* [EXERCISE OBJECTIVE]
Nothing in the records may be changed; reproduce all of them.

************

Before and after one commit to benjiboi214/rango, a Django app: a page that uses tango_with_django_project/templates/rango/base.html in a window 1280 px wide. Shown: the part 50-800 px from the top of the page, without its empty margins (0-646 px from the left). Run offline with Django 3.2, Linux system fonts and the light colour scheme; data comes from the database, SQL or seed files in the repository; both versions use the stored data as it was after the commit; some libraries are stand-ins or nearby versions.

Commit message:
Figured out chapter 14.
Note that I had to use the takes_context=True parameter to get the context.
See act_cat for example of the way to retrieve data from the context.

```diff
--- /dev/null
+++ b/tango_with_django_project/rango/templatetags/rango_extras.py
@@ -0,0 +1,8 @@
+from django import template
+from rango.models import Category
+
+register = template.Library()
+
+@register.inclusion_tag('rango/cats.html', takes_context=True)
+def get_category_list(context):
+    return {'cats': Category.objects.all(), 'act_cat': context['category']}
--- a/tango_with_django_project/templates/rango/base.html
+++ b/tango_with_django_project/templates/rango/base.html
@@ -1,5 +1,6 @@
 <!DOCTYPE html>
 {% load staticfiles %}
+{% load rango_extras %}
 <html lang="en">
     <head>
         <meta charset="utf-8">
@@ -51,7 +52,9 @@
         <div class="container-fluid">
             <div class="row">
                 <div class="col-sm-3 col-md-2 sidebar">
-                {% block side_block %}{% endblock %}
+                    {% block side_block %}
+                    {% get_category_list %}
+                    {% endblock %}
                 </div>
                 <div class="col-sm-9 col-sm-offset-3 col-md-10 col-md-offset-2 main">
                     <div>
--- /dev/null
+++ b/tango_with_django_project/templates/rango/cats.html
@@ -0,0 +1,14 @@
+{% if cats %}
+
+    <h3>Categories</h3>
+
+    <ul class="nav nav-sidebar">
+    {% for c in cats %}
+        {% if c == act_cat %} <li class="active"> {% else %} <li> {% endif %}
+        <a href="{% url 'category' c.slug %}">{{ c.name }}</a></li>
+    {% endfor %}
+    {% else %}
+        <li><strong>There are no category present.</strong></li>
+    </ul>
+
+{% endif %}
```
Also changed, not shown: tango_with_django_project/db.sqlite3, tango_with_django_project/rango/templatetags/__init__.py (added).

************

* [ANSWER SPACE]
Before and after one commit to benjiboi214/rango, a Django app: a page that uses tango_with_django_project/templates/rango/base.html in a window 1280 px wide. Shown: the part 50-800 px from the top of the page, without its empty margins (0-646 px from the left). Run offline with Django 3.2, Linux system fonts and the light colour scheme; data comes from the database, SQL or seed files in the repository; both versions use the stored data as it was after the commit; some libraries are stand-ins or nearby versions.

Commit message:
Figured out chapter 14.
Note that I had to use the takes_context=True parameter to get the context.
See act_cat for example of the way to retrieve data from the context.

```diff
--- /dev/null
+++ b/tango_with_django_project/rango/templatetags/rango_extras.py
@@ -0,0 +1,8 @@
+from django import template
+from rango.models import Category
+
+register = template.Library()
+
+@register.inclusion_tag('rango/cats.html', takes_context=True)
+def get_category_list(context):
+    return {'cats': Category.objects.all(), 'act_cat': context['category']}
--- a/tango_with_django_project/templates/rango/base.html
+++ b/tango_with_django_project/templates/rango/base.html
@@ -1,5 +1,6 @@
 <!DOCTYPE html>
 {% load staticfiles %}
+{% load rango_extras %}
 <html lang="en">
     <head>
         <meta charset="utf-8">
@@ -51,7 +52,9 @@
         <div class="container-fluid">
             <div class="row">
                 <div class="col-sm-3 col-md-2 sidebar">
-                {% block side_block %}{% endblock %}
+                    {% block side_block %}
+                    {% get_category_list %}
+                    {% endblock %}
                 </div>
                 <div class="col-sm-9 col-sm-offset-3 col-md-10 col-md-offset-2 main">
                     <div>
--- /dev/null
+++ b/tango_with_django_project/templates/rango/cats.html
@@ -0,0 +1,14 @@
+{% if cats %}
+
+    <h3>Categories</h3>
+
+    <ul class="nav nav-sidebar">
+    {% for c in cats %}
+        {% if c == act_cat %} <li class="active"> {% else %} <li> {% endif %}
+        <a href="{% url 'category' c.slug %}">{{ c.name }}</a></li>
+    {% endfor %}
+    {% else %}
+        <li><strong>There are no category present.</strong></li>
+    </ul>
+
+{% endif %}
```
Also changed, not shown: tango_with_django_project/db.sqlite3, tango_with_django_project/rango/templatetags/__init__.py (added).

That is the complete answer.